Florence, or Firenze, is everything you’d expect it to be, and yet also perhaps not quite what you might expect, all at the same time. If you’re longing for a chilled city break where you can stroll leisurely around charming streets and piazzas while scoffing gelato…Florence may not be for you. Narrow pavements and the tourist hordes mean it isn’t the most relaxing city to walk around (especially while trying to eat gelato).
What it lacks in wide pavements, though, it more than makes up for in art, culture and shopping. There are so many galleries and museums, with some of the world’s most iconic artworks – think Botticelli’s Birth of Venus and Michelangelo’s David – as well as more unusual exhibits, such as the life-like wax anatomical models at The Museum of Zoology and Natural History (tbh, we gave that a miss).
And once you’ve ticked off everything on your list (yes, even those anatomical models if that’s your thing) you can plan in some excursions out of the city, too – Pisa, Bolgona, Siena, Lucca, Arrezzo, Cinque Terre, and even Rome and Venice are within reach from Florence by public transport, although the latter three would be best done over a few days each. We had seven days in Florence and ventured out to Pisa, Bologna and Siena, yet still felt like we’d enjoyed everything Firenze has to offer (which, admittedly, mostly involved pizza, pasta, ice cream and wild boar).
October is a great time to visit Florence – there are obviously lots of tourists, but not as many as in peak season, and the temperature is still around 20-25 degrees, which is practically tropical for us Brits. I tried to fit in with the locals by wearing a jacket and boots, but in the end I went full tourist in sandals, (me-made) short sleeves and a camera hung round my neck.
Things to do in and around Florence

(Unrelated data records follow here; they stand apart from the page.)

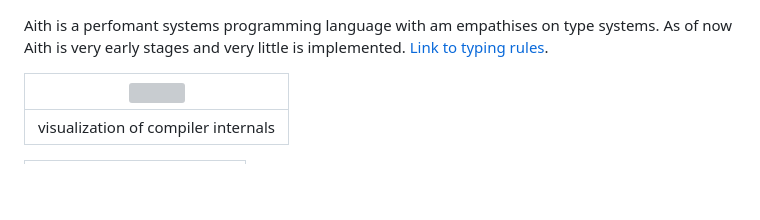
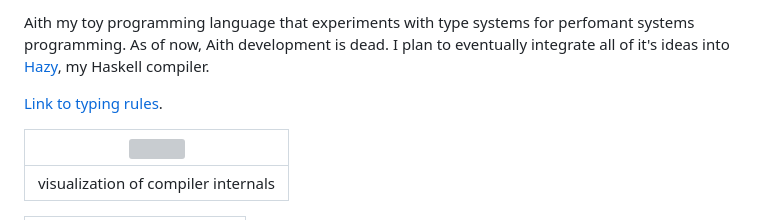
Before and after one commit to Superstar64/aith, a Markdown page: README.md, the part around the change. Rendered like a GitHub page; blank space fills up the shorter version; grey boxes are pictures that could not be loaded.

Commit message:
Update README to clarify project status
Aith is now dead and will hopefully be subsumed by Hazy at some point.

```diff
--- a/README.md
+++ b/README.md
@@ -1,6 +1,7 @@
+Aith my toy programming language that experiments with type systems for perfomant systems programming.
+As of now, Aith development is dead.
+I plan to eventually integrate all of it's ideas into [Hazy](https://github.com/Superstar64/Hazy), my Haskell compiler.
 
-Aith is a perfomant systems programming language with am empathises on type systems.
-As of now Aith is very early stages and very little is implemented.
 [Link to typing rules](https://github.com/Superstar64/aith/blob/images/rules/rules.pdf).
 
 | <img src="https://raw.githubusercontent.com/Superstar64/aith/images/rules/internals.svg"> |
```
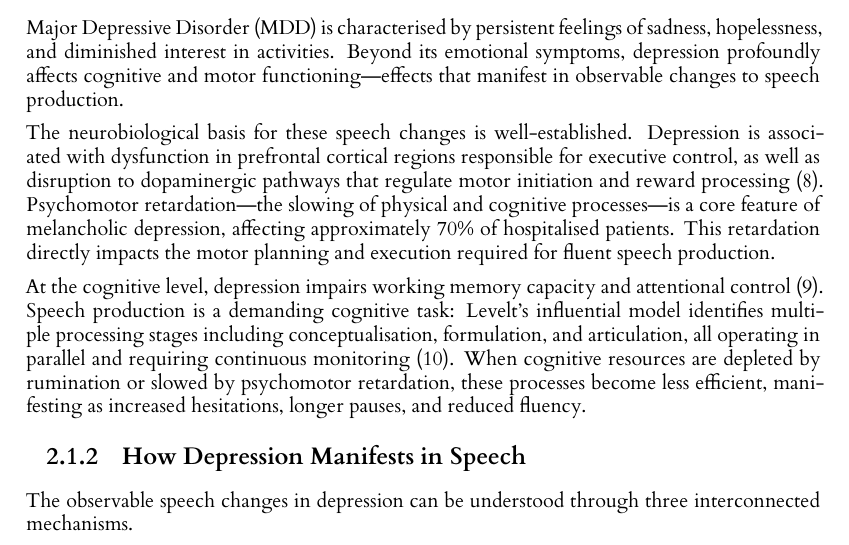
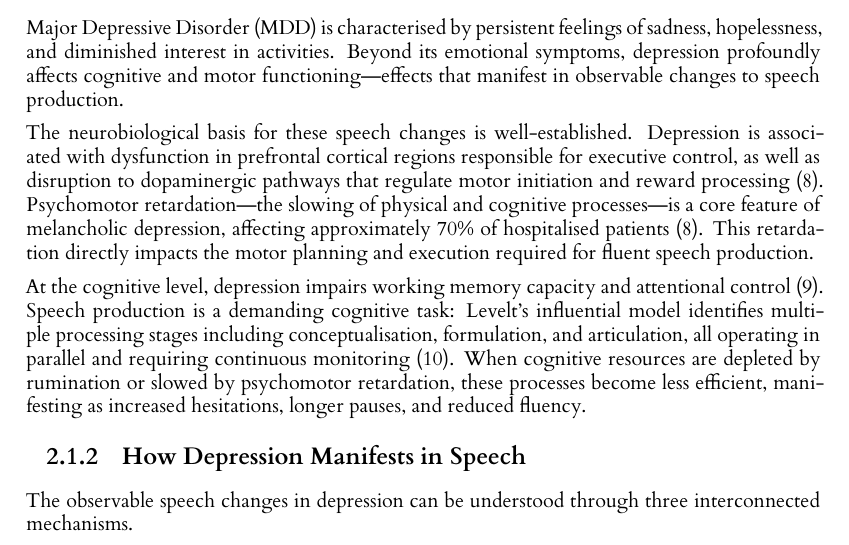
Before and after one commit to NileC03/dissertation, a LaTeX thesis (dissertation.tex, which reads drafts/sections/02_background.tex): part of page 10 of 46, cut so that both start at the same text. Compiled offline with XeLaTeX.

Commit message:
Add missing citation for 70% psychomotor retardation statistic

```diff
--- a/drafts/sections/02_background.tex
+++ b/drafts/sections/02_background.tex
@@ -8,7 +8,7 @@ This chapter establishes the theoretical and technical foundations necessary for
 
 Major Depressive Disorder (MDD) is characterised by persistent feelings of sadness, hopelessness, and diminished interest in activities. Beyond its emotional symptoms, depression profoundly affects cognitive and motor functioning---effects that manifest in observable changes to speech production.
 
-The neurobiological basis for these speech changes is well-established. Depression is associated with dysfunction in prefrontal cortical regions responsible for executive control, as well as disruption to dopaminergic pathways that regulate motor initiation and reward processing \cite{Sobin1997}. Psychomotor retardation---the slowing of physical and cognitive processes---is a core feature of melancholic depression, affecting approximately 70\% of hospitalised patients. This retardation directly impacts the motor planning and execution required for fluent speech production.
+The neurobiological basis for these speech changes is well-established. Depression is associated with dysfunction in prefrontal cortical regions responsible for executive control, as well as disruption to dopaminergic pathways that regulate motor initiation and reward processing \cite{Sobin1997}. Psychomotor retardation---the slowing of physical and cognitive processes---is a core feature of melancholic depression, affecting approximately 70\% of hospitalised patients \cite{Sobin1997}. This retardation directly impacts the motor planning and execution required for fluent speech production.
 
 At the cognitive level, depression impairs working memory capacity and attentional control \cite{Joormann2011}. Speech production is a demanding cognitive task: Levelt's influential model identifies multiple processing stages including conceptualisation, formulation, and articulation, all operating in parallel and requiring continuous monitoring \cite{Levelt1989}. When cognitive resources are depleted by rumination or slowed by psychomotor retardation, these processes become less efficient, manifesting as increased hesitations, longer pauses, and reduced fluency.
 
```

- Shop: Celeste Vintage has a tempting array of designer and non-designer vintage to add to your collection – not picking up something from here is my biggest holiday regret.
- See: After spending some euros at Celeste, head a little further down the road to the Pitti Palace for a different kind of fashion fix at the costume museum there. It’s small but inspiring, and the ticket includes entry to Pitti Palace’s other galleries, too.
- Avoid: Don’t be tempted to pay extra for the ‘fast track’ ticket to get into the Uffizi. We did, and it didn’t seem to make any difference to the waiting time whatsoever – you still have to queue for ages to get in, along with all the other suckers who paid for a so-called ‘fast track’ ticket.
- Visit: If you’re short on time and can only do one day trip out of the city, go to Siena – with its charming cobbled streets, stunning skyline and quaint shops and restaurants, it’s a breath of fresh air after the hustle and bustle of Florence (not to mention an Instagrammer’s dream).
- See: Don’t overlook Italy’s modern art galleries – they’re not shouted about as much, but they’re worth seeing. The permanent collection at Bologna’s MAMbo traces the history of Italian art from World War II to present day, with works by Italian artists as well as others from around the world. It’s quite a small gallery, which is ideal if you’re visiting from Florence and only have a day to explore Bologna, and it has a gift shop full of nice artsy things too.
- Avoid (unless you have time to spare – and a big appetite): In Florence, you’ll probably spot quite a few people tucking into a giant sandwich from All’ Antico Vinaio and, while they certainly are tasty (and giant), the queues are super long for what is essentially a huge slab of bread and cheese you probably won’t be able to finish.
- See: Siena is known for its Palio, a bareback horse race that usually happens twice a year – except we managed to find ourselves there during the Palio Straordinario, a special extra Palio and the first in about 18 years. It’s been described as ‘lawless’, and I’d say that is a fitting description, but it’s fascinating at the same time – this isn’t an attraction done for tourists’ benefit, but a real rivalry between the city’s contradas, or districts, that’s been going on since medieval times, with an atmosphere like a derby football match. While I don’t like the animal rights issues surrounding it (the track has some tight turns and the horses often get injured), it’s a unique thing to experience.
- Eat: We had one of my favourite meals of the trip at Allabona in Pisa, an eco-friendly restaurant that serves local food and wines (I can recommend the sparkling one) and uses biodegradable and compostable plates and cups – wine is still thankfully served in a glass, though.
- See: Famous landmarks often don’t live up to the hype, but Pisa’s leaning tower is genuinely impressive to see in person – if only to watch all the tourists lining up to do that pose (before inevitably joining in yourself – go on, you know you want to).